The traditional Irish dishes are still around, though -- and in supermarket versions, too: the Tesco chain, for example, sells surprisingly good microwaveavable colcannon and champ. But lots of people are still interested in what the older traditional dishes look like when you cook them "from scratch". Such dishes are at their best here where they were invented, and where they can be made with some of the highest-quality produce in Europe -- including meats free from antibiotics and hormones, and fish from the unpolluted Irish offshore waters. Here are some examples. (Click on each dish's name for a recipe [when we have one. We'll be adding more recipe links to this page shortly: please bear with us].)
The complete Irish cooked breakfast, also known as "The Full Irish".

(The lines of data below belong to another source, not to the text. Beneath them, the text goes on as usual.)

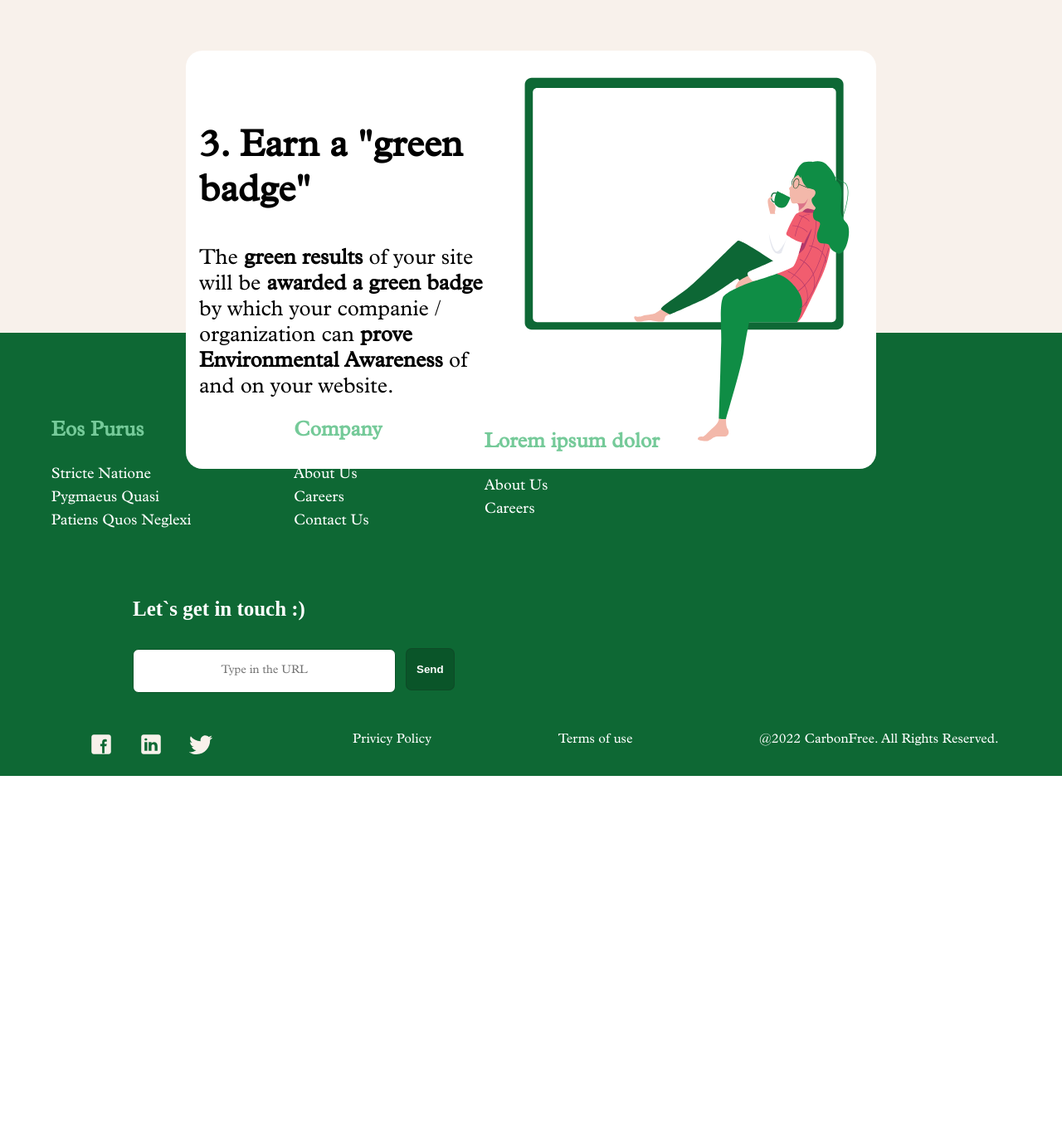
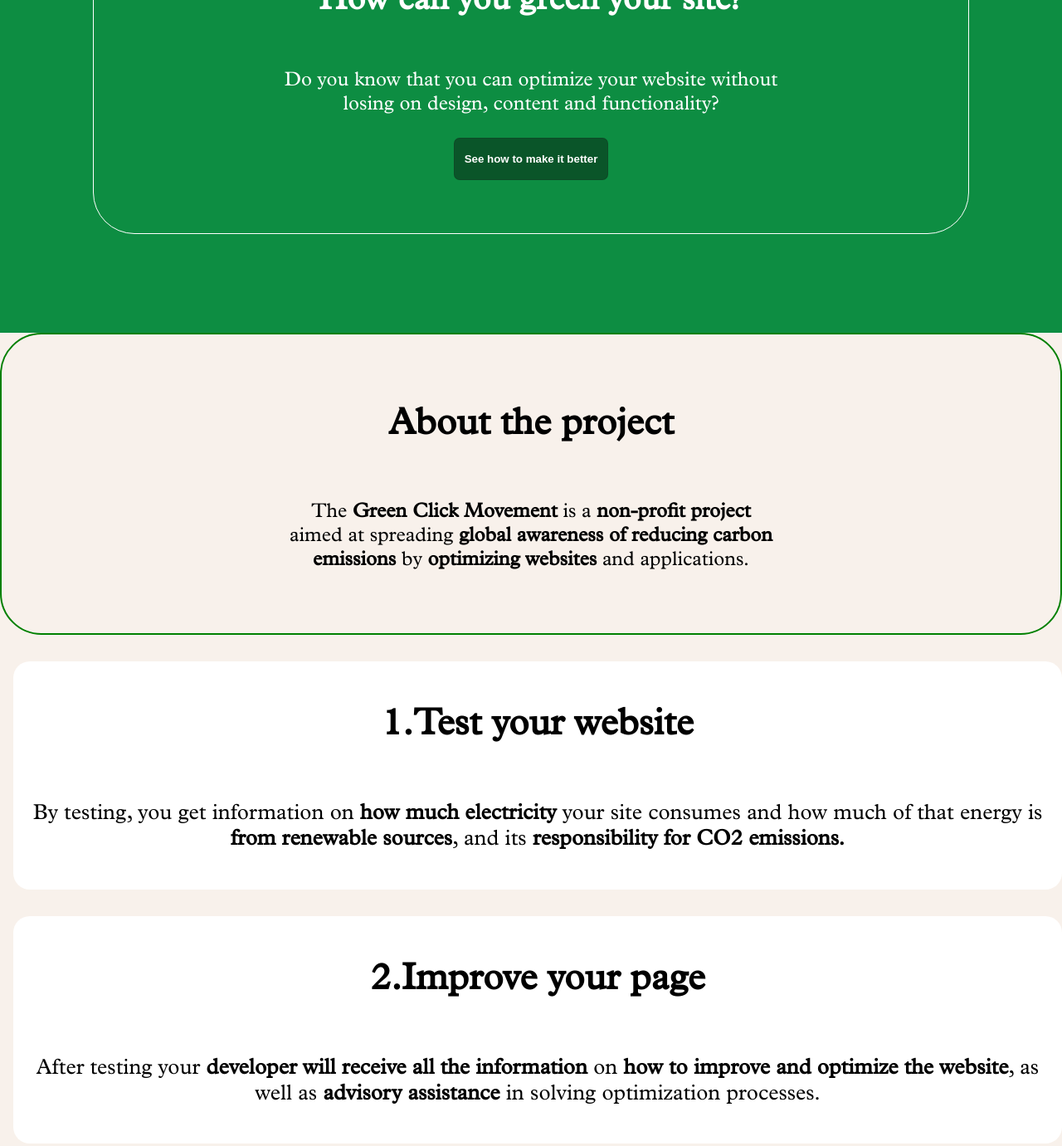
Before and after one commit to Dragoton/Carbon_project_Exercise_3rd_Semester, a website built with Vite: page index.html in a window 1280 px wide. Shown: the part 3619-5000 px from the top of the page at 83% size. Before the commit the page ends 4554 px from the top, so only its background shows below. Built offline with nearby package versions, Linux system fonts and the light colour scheme; files whose address does not match are found by name.

Commit message:
now is almost responsive

```diff
--- a/index.html
+++ b/index.html
@@ -81,7 +81,7 @@
   </section>
 
 
-  <section id="your_score" class="hidden">
+  <section id="your_score" >
 
     <h2>Let's check your score</h2>
 
@@ -109,7 +109,7 @@
   </section>
 
 
-  <section id="make_more_green" class="hidden">
+  <section id="make_more_green" >
 
     <div class="border_green">
       <h2>How can you green your site?</h2>
@@ -144,23 +144,23 @@
 
     <div class="data_for_project">
       <article>
-        <div class="about_the_project_p_container_up">
+        <section class="about_the_project_p_container_up">
           <h2>1.Test your website</h2>
           <div class="continer_p">
             <p> By testing, you get information on <b>how much electricity</b> your site consumes and how much of that
               energy is <b>from renewable sources</b>, and its <b>responsibility for CO2 emissions.</b> </p>
           </div>
-        </div>
+        </section>
       </article>
 
       <article>
-        <div class="about_the_project_p_container_up">
+        <section class="about_the_project_p_container_up">
           <h2>2.Improve your page</h2>
           <div class="continer_p">
             <p> After testing your <b>developer will receive all the information</b> on <b>how to improve and optimize
                 the website</b>, as well as <b>advisory assistance</b> in solving optimization processes. </p>
           </div>
-        </div>
+        </section>
       </article>
 
     </div>
@@ -173,7 +173,7 @@
             <p> The <b>green results</b> of your site will be <b>awarded a green badge</b> by which your companie /
               organization can <b>prove Environmental Awareness</b> of and on your website. </p>
           </div>
-          <img src="/Image_background/girl_waiting.svg" alt="">
+          <img src="/Image_background/girl_waiting.svg" viewBox="0 0 100 100" alt="">
         </div>
       </article>
     </div>
--- a/styles.scss
+++ b/styles.scss
@@ -478,7 +478,7 @@
 //data for project
 #data_for_project {
     width: 100%;
-    height: 200vh;
+    // height: 200vh;
     background-color: #F8F1EB;
     font-family: "PlantinMTProRg";
 
@@ -524,6 +524,7 @@
         flex-direction: row;
         align-items: center;
         justify-content: center;
+        flex-wrap: wrap;
         margin: 1rem;
     }
 
@@ -660,6 +661,7 @@
         flex-direction: row;
         margin-left: 1rem;
     }
+
     .SoMe_icons_and_Privicy ul li {
         margin: 1rem;
     }
@@ -669,3 +671,68 @@
 .hidden {
     display: none;
 }
+
+@media screen and (max-width: 1280px) {
+    #data_for_project {
+        width: 100%;
+
+        .about_the_project_dev {
+            margin: 0rem;
+        }
+
+        .data_for_project article {
+            // flex-direction: column;
+            display: grid;
+            width: 100%;
+            margin: 1rem;
+            margin-left: 0rem;
+        }
+
+        .about_the_project_p_container_up {
+            width: 100%;
+            margin: 0rem;
+        }
+
+        .about_the_project_p_container_up p {
+            width: 100%;
+        }
+
+        .about_the_project_p_container_up h2 {
+            width: 100%;
+            text-align: center;
+        }
+
+        .about_the_project_p_container_banner {
+            flex-direction: column;
+        }
+
+        .data_for_project_big_banner {
+            display: grid;
+            width: 100%;
+        }
+    }
+
+}
+
+@media screen and (max-width: 780px) {
+
+footer {
+    margin-top:auto;
+
+    .main_section {
+        flex-direction: column;
+        align-items: center;
+        justify-content:left;
+        margin-bottom: 1rem;
+    }
+
+    .main_section div {
+        margin-bottom: 1rem;
+    }
+
+}
+
+.SoMe_icons_and_Privicy {
+    flex-direction: column;
+}
+}
```
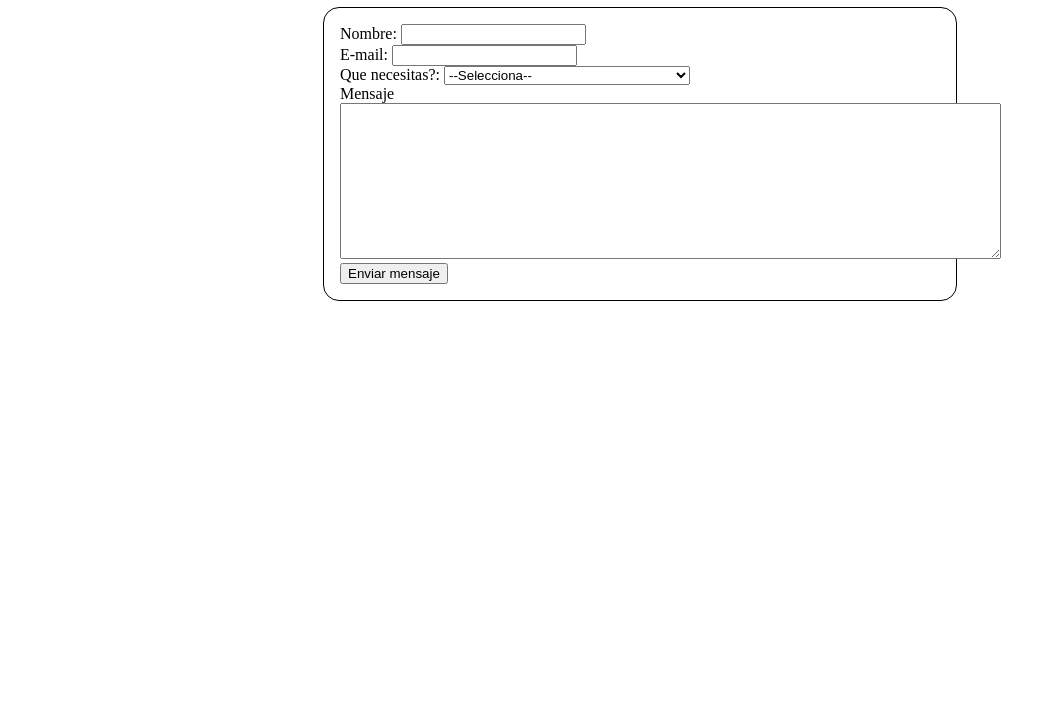
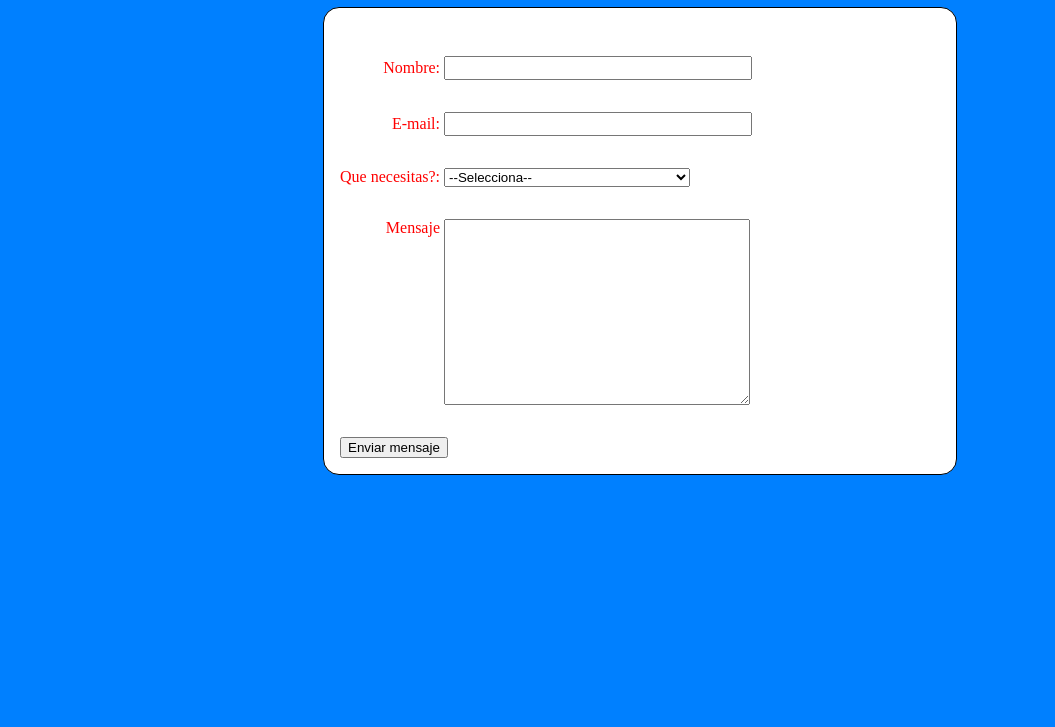
Before and after one commit to elgordomisterioso/tercerparcial, a website: page public_html/contacto.html in a window 1280 px wide. Shown: the part 73-800 px from the top of the page, without its empty margins (0-1055 px from the left). Drawn offline with Linux system fonts and the light colour scheme.

Commit message:
Aplicando estilos al formulario

```diff
--- a/public_html/contacto.html
+++ b/public_html/contacto.html
@@ -11,7 +11,7 @@ and open the template in the editor.
         <meta name="viewport" content="width=device-width, initial-scale=1.0">
         <link rel="stylesheet" type='text/css' href="css/estilos.css">
     </head>
-    <body>
+    <body id="fondo">
         <div>
             <h1> Contactanos </h1>
 
--- a/public_html/css/estilos.css
+++ b/public_html/css/estilos.css
@@ -50,9 +50,42 @@ ul li {
     padding: 1em;
     border: 1px solid #000 ;
     border-radius: 1em;
+    background: white
 
 }
-    for div{
-        margin-top: 2 em;
+form div{
+    margin-top: 2em;
 
 }
+a:link{
+    color: white;
+}
+a:visited{
+    color:  black;
+}
+a:active{
+    color:red;
+}
+label{
+    display: inline-block;
+    width: 100px;
+    text-align: right;
+}
+input, textArea{
+    font: 1em Aral;
+    width:  300px;
+
+}
+input:focus, textArea:focus{
+    border-color: red;
+}
+textArea{
+    vertical-align: top;
+}
+h1{
+    text-align: center;
+}
+#fondo{
+    background: #0080FF;
+    color: red
+}
```
Lines whose indentation alone changed are shown as unchanged.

Black Pudding with Tart Apple Puree
(The word "pudding" still keeps its older meaning in Ireland, and can refer to various kinds of sausage as well as to desserts.) Black pudding is also part of the traditional Irish Breakfast.
Potato And Apple Cake
Eaten both as a "tea bread" and a dessert.
Irish Soda Bread
One of the most famous of Irish foods. For much more information and history of soda bread, more recipes, and a video tutorial on how to make both the "cake" and "farl" styles of soda bread, see Peter's Mum's Soda Bread Recipe Page.
A sort of cross between a quiche and an omelet, with herbs.
Leek And Potato Soup
A winter favorite.
Everybody argues about it. Which seasonings should you use? To thicken or not to thicken? Where does the best lamb come from? And most contentiously -- carrots, or no carrots? Our Irish stew collection has all the main variations on the theme.
Simple, but excellent on a cold spring day.
Beef in Guinness
The Guinness produces a wonderfully rich, dark gravy.
Originally a way to use up leftover sausages, and one of those slow-cook dishes it's impossible to ruin if you use the right potatoes! Check our recipe for instructions on how to make this yummy dish.
Poached Salmon with Sorrel Sauce
Salt Beef with Cabbage And Parsley Sauce
Or "corned beef" -- people here do eat it, but it's hardly the national dish! (For more information on the subject, see this page, which includes a survey on what Irish people really eat on St. Patrick's Day.)
Colcannon (top) and Stampy (bottom)
Colcannon is a country dish that produces as many arguments and "favorite recipes" as Irish stew does. Everybody's mother makes the best one! Click here for lore about colcannon and several different recipes.
Stampy is one of Ireland's many, many potato breads. Click here for a typical recipe.
A multi-layered sweet dessert with a kick!